St. Paul in the Second Reading, in preaching to the Corinthians, offers us the skeleton key that unlocks the meaning of Jesus’ words. St. Paul says, “I came to you in  weakness and fear and much trembling… so that your faith might rest not on human wisdom, but on the power of God.” What is this “power of God”? St. Paul answers this question for us, also. This power is “Jesus Christ, and Him crucified”. Jesus Christ, the Son of God Himself, destroyed the power of death by His own suffering and death.

When God asks us to do something for Him, our reflex often is to spell out for God all the reasons why we cannot help Him with His request. Generally, at the top of the list is our explanation to God that we “just can’t do that”. Pastors often hear this when they ask parishioners to take up certain works of stewardship. Christians believe that certain good works are simply not within their power.

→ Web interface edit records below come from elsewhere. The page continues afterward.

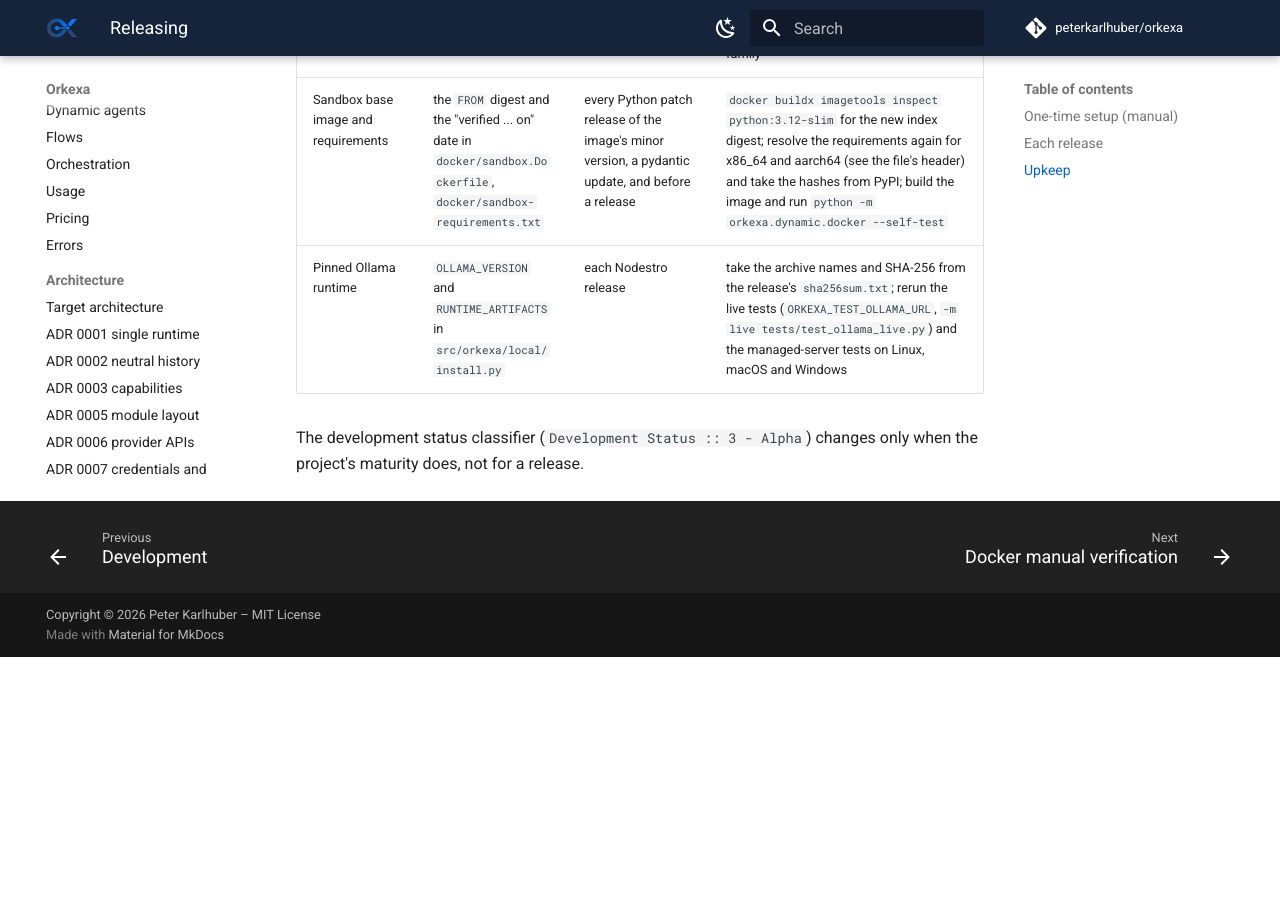
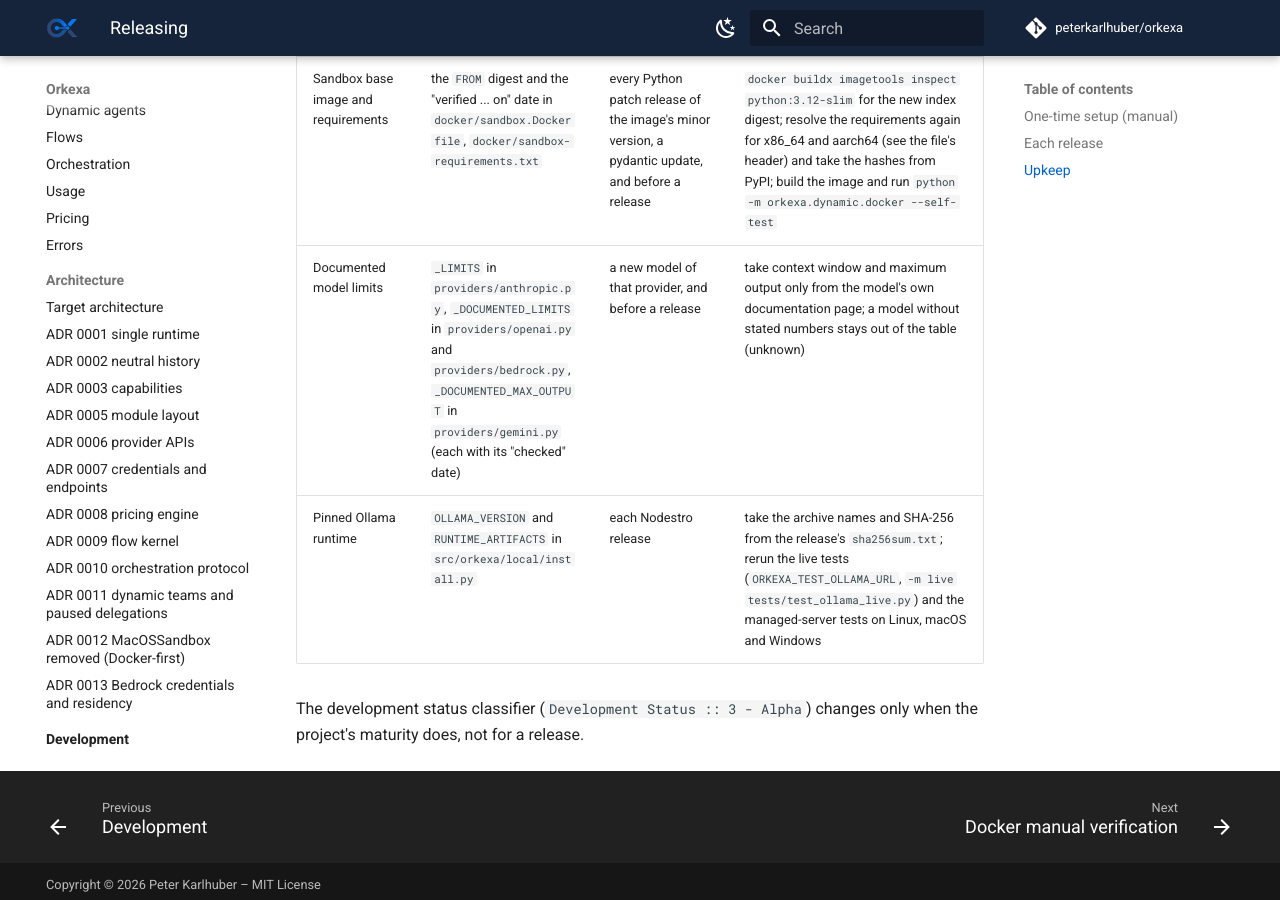
Before and after one commit to peterkarlhuber/orkexa, an MkDocs documentation site: the page built from docs/development/releasing.md, in a window 1280 px wide and 900 px high, scrolled down 1991 px. Built offline with MkDocs 1.6.1 and Material for MkDocs 9.7.7, drawn with Linux system fonts in a browser that asks for light colours; comment, search, counter and statistics services are not loaded; before the commit the page ends 2648 px from its top, so only the background shows below that.

Commit message:
Releasing: add the documented model limits to the upkeep checklist (ORK-039)
Co-Authored-By: Claude Opus 5.5 <noreply@anthropic.com>

```diff
--- a/docs/development/releasing.md
+++ b/docs/development/releasing.md
@@ -60,6 +60,7 @@ release workflow sets it). After a review, update the date even if nothing chang
 | Built-in Anthropic prices | `BUILTIN_VERSION`/`BUILTIN_CHECKED_AT` in `src/orkexa/pricing/_builtin.py` | every Anthropic price change, and before a release | compare each model row with the [pricing page](https://platform.claude.com/docs/en/about-claude/pricing); add new models; bump the version and the date |
 | Bedrock capability table | `bedrock_capabilities()` and `BEDROCK_CAPABILITIES_CHECKED_AT` in `src/orkexa/providers/bedrock.py` | every `boto3` minimum bump, a new Claude or Nova model on Bedrock, and before a release | check the [Converse feature table](https://docs.aws.amazon.com/bedrock/latest/userguide/conversation-inference-supported-models-features.html) and each model card: tools, forced tool choice, streaming, image and document input, prompt caching, structured output, strict tool schemas, CountTokens; a model that is not in the table stays `unknown` (Nodestro then turns the feature off), never guessed; extend `tests/test_bedrock.py` for each new family |
 | Sandbox base image and requirements | the `FROM` digest and the "verified ... on" date in `docker/sandbox.Dockerfile`, `docker/sandbox-requirements.txt` | every Python patch release of the image's minor version, a pydantic update, and before a release | `docker buildx imagetools inspect python:3.12-slim` for the new index digest; resolve the requirements again for x86_64 and aarch64 (see the file's header) and take the hashes from PyPI; build the image and run `python -m orkexa.dynamic.docker --self-test` |
+| Documented model limits | `_LIMITS` in `providers/anthropic.py`, `_DOCUMENTED_LIMITS` in `providers/openai.py` and `providers/bedrock.py`, `_DOCUMENTED_MAX_OUTPUT` in `providers/gemini.py` (each with its "checked" date) | a new model of that provider, and before a release | take context window and maximum output only from the model's own documentation page; a model without stated numbers stays out of the table (unknown) |
 | Pinned Ollama runtime | `OLLAMA_VERSION` and `RUNTIME_ARTIFACTS` in `src/orkexa/local/install.py` | each Nodestro release | take the archive names and SHA-256 from the release's `sha256sum.txt`; rerun the live tests (`ORKEXA_TEST_OLLAMA_URL`, `-m live tests/test_ollama_live.py`) and the managed-server tests on Linux, macOS and Windows |
 
 The development status classifier (`Development Status :: 3 - Alpha`) changes only
```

But maybe that’s God point. Maybe God wants to use a weak instrument such as yourself so that His power shines more clearly. Maybe when you imitate Jesus Christ crucified by allowing your weakness to be the vessel of God’s power, people will see your good deeds and glorify the Father who loves you enough to ask you to serve Him through your weakness.

God bless you!

Fr. Alfonso Picone, Pastor

Regular Weekly Mass Schedule

Masses in English
Monday – Friday 7:00 AM
Saturday 8:00 AM
Saturday 4:00 PM Vigil Mass
Saturday 8:00 PM Neocatechumenal Mass (Lower Church)
Sunday 8:30 AM, 11:30 AM

Mass in Italian / Messa in Italiano
Sunday 10:00 AM

Mass in Spanish / Misa en Español
Saturday 6:00 pm
Saturday 8:00 PM Neocatechumenal Mass (Lower Church)
Sunday 1:00 PM



Family Mass

Family Mass every third (3rd) Saturday of the month at 4:00pm.
Please join our children as they lead us in praying the Most Holy Rosary at 3:30 PM before the 4:00 PM Mass.


Saturday from 2:45 PM to 3:45 PM or by appointment



Mondays – Adoration 5:30 PM – 6:45 PM  with novena of the Miraculous Medal at 6:30PM on Mondays (Only)


Encounter God by Praying with Sacred Scripture

Jesus wants to lead each of us into a very personal and deep relationship with Him, His Father and the Holy Spirit. God wants to speak with us through Sacred Scripture. He is inviting us to learn to pray with Scripture in what has been called Christian meditation and contemplation. Saints have described this as heart speaking to heart.
Fr. Timothy Gallagher is a very gifted teacher who has been helping many people encounter the Lord through Christian meditation and contemplation according to the methods of St. Ignatius of Loyola.
Fr. Gallagher has established a web page where you can listen to his podcasts. Each podcast is about 30 minutes and on this topic there are 7 podcasts. You can listen at your own leisure by clicking on the following link and looking for Fr. Gallagher's podcasts.

"ONE in Christ" 2023 Bishop's Appeal

 I am immensely grateful for your support last year to the Diocese of Bridgeport’s 2022 Bishop’s Appeal.  As we moved forward from the pandemic, the need for services continued to be impacted, especially nutrition and counseling programs.  

Because of your generosity, we were able to serve thousands of Fairfield County individuals and families through our ministries and services, introduce new programs to experience, and learn more about the beauty of our Catholic faith and to mentor young adults in business and faith.  

This week you will receive information by mail about our 2023 Bishop’s Appeal, “One in Christ” and how your support assists the ministries and programs our parishes cannot provide for in the community on their own.  We cannot do it without you and I am immensely grateful for your support as we seek to unite the diocese in service, compassion and faith and bring our sisters and brothers together to encounter and embrace the power of the Lord Jesus in our lives.

the Appeal website at: